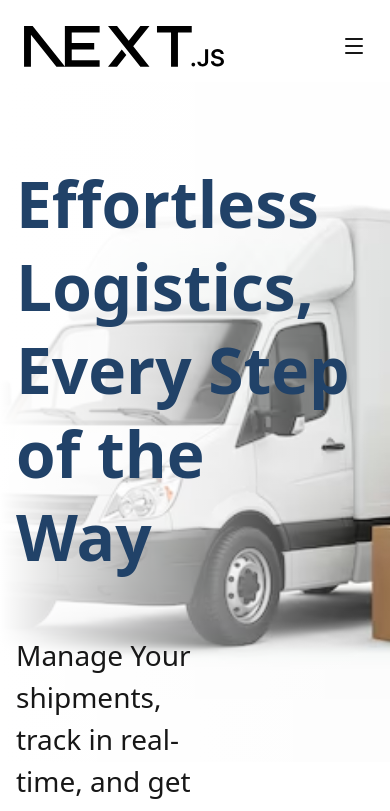
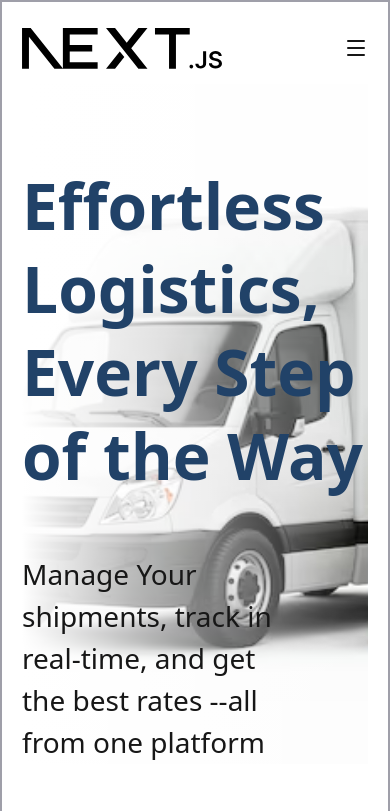
Before and after one commit to PouryaSoleimani/NEXT__JS__BOOTCAMP, a Next.js app: page /advanced-css in a window 390 px wide. Shown: the top 811 px of the page. Built offline with nearby package versions, Linux system fonts and the light colour scheme.

Commit message:
ADVANCED___CSS

```diff
--- a/app/advanced-css/page.tsx
+++ b/app/advanced-css/page.tsx
@@ -3,8 +3,8 @@ import Image from "next/image";
 
 const AdvancedCssPage = () => {
    return (
-      <section>
-         <header className="wrapper">
+      <section className="container border-2 border-zinc-400 mx-auto">
+         <header className="">
             <div className="logo">
                <Image
                   src={"/next.svg"}
--- a/styles/hero-2.css
+++ b/styles/hero-2.css
@@ -41,12 +41,12 @@
       min-block-size: 40rem;
 
       padding-block: 5rem;
-      padding-inline-start: max(1rem, ((100% - 70rem) / 2));
+      /* padding-inline-start: max(1rem, ((100% - 70rem) / 2)); */
 
       h1 {
          color: var(--primary);
 
-         max-inline-size: 90%;
+         max-inline-size: 38%;
 
          font-size: clamp(4rem, 2rem, 1rem);
          font-weight: 800;
@@ -55,7 +55,7 @@
       }
 
       p {
-         max-inline-size: 54%;
+         max-inline-size: 37%;
 
          font-size: 1.75rem;
          font-weight: 400;
@@ -103,3 +103,17 @@
       }
    }
 }
+
+@media (max-width: 640px) {
+   .hero {
+      .hero-content {
+         h1 {
+            max-width: 100%;
+         }
+
+         p {
+            max-inline-size: 80%;
+         }
+      }
+   }
+}
```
******
Exercise prompt
For every line in the listing above that mentions the word "hero", make a copy.

Answer to this task
--- a/styles/hero-2.css
+++ b/styles/hero-2.css
+   .hero {
+      .hero-content {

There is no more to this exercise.